■ **Itemized modification records**
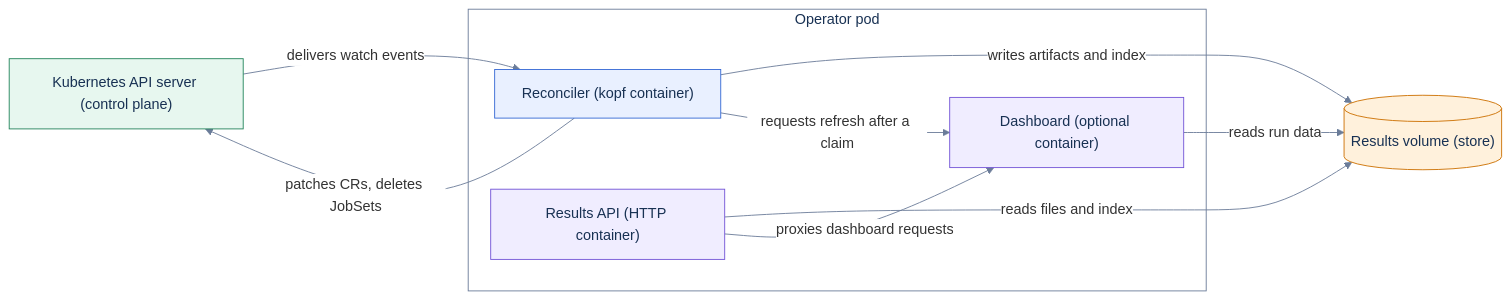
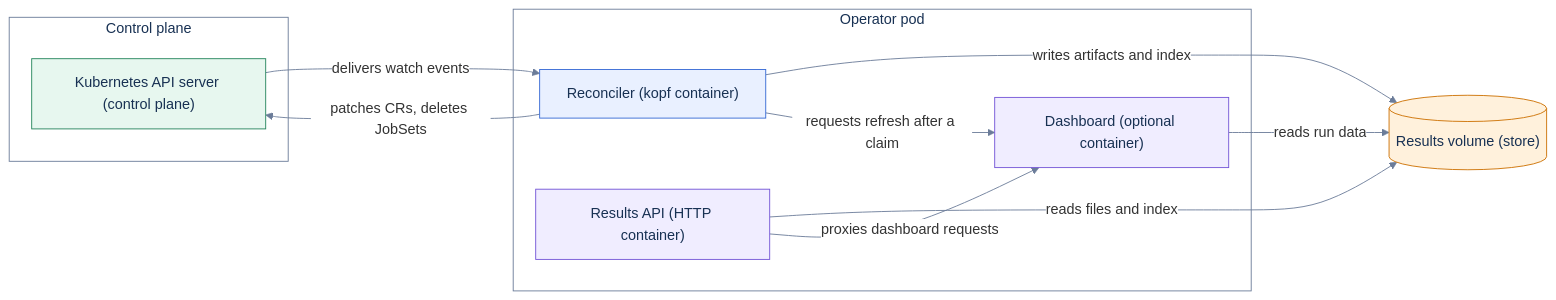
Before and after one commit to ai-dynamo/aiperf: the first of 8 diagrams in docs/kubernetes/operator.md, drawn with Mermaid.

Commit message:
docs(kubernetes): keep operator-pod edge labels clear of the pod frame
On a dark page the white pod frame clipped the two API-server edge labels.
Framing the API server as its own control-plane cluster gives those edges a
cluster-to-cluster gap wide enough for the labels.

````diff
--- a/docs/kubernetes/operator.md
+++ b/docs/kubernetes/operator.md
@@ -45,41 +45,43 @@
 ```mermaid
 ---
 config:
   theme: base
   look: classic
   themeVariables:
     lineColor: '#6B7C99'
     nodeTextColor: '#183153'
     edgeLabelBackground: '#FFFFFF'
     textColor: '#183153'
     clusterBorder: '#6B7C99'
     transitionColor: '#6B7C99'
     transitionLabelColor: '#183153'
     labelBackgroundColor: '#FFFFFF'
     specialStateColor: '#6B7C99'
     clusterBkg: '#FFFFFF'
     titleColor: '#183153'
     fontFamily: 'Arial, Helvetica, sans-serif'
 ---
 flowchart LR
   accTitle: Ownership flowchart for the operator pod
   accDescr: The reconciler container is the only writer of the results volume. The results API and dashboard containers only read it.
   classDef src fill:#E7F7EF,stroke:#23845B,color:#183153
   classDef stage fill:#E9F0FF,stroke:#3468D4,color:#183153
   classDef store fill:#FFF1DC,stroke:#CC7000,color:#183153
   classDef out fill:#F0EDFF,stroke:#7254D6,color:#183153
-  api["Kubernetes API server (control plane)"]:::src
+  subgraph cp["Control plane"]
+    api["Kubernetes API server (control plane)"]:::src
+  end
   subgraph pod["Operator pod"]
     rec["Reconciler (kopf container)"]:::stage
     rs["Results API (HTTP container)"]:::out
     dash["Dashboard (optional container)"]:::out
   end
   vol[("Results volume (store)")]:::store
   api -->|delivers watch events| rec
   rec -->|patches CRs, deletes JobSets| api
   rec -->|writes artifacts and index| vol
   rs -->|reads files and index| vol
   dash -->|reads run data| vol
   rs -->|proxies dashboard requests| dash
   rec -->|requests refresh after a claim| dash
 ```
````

■ **YOUR ASSIGNMENT**
Write out every record exactly. Leave the pictures out.

■ **TASK RESPONSE**
Before and after one commit to ai-dynamo/aiperf: the first of 8 diagrams in docs/kubernetes/operator.md, drawn with Mermaid.

Commit message:
docs(kubernetes): keep operator-pod edge labels clear of the pod frame
On a dark page the white pod frame clipped the two API-server edge labels.
Framing the API server as its own control-plane cluster gives those edges a
cluster-to-cluster gap wide enough for the labels.

````diff
--- a/docs/kubernetes/operator.md
+++ b/docs/kubernetes/operator.md
@@ -45,41 +45,43 @@
 ```mermaid
 ---
 config:
   theme: base
   look: classic
   themeVariables:
     lineColor: '#6B7C99'
     nodeTextColor: '#183153'
     edgeLabelBackground: '#FFFFFF'
     textColor: '#183153'
     clusterBorder: '#6B7C99'
     transitionColor: '#6B7C99'
     transitionLabelColor: '#183153'
     labelBackgroundColor: '#FFFFFF'
     specialStateColor: '#6B7C99'
     clusterBkg: '#FFFFFF'
     titleColor: '#183153'
     fontFamily: 'Arial, Helvetica, sans-serif'
 ---
 flowchart LR
   accTitle: Ownership flowchart for the operator pod
   accDescr: The reconciler container is the only writer of the results volume. The results API and dashboard containers only read it.
   classDef src fill:#E7F7EF,stroke:#23845B,color:#183153
   classDef stage fill:#E9F0FF,stroke:#3468D4,color:#183153
   classDef store fill:#FFF1DC,stroke:#CC7000,color:#183153
   classDef out fill:#F0EDFF,stroke:#7254D6,color:#183153
-  api["Kubernetes API server (control plane)"]:::src
+  subgraph cp["Control plane"]
+    api["Kubernetes API server (control plane)"]:::src
+  end
   subgraph pod["Operator pod"]
     rec["Reconciler (kopf container)"]:::stage
     rs["Results API (HTTP container)"]:::out
     dash["Dashboard (optional container)"]:::out
   end
   vol[("Results volume (store)")]:::store
   api -->|delivers watch events| rec
   rec -->|patches CRs, deletes JobSets| api
   rec -->|writes artifacts and index| vol
   rs -->|reads files and index| vol
   dash -->|reads run data| vol
   rs -->|proxies dashboard requests| dash
   rec -->|requests refresh after a claim| dash
 ```
````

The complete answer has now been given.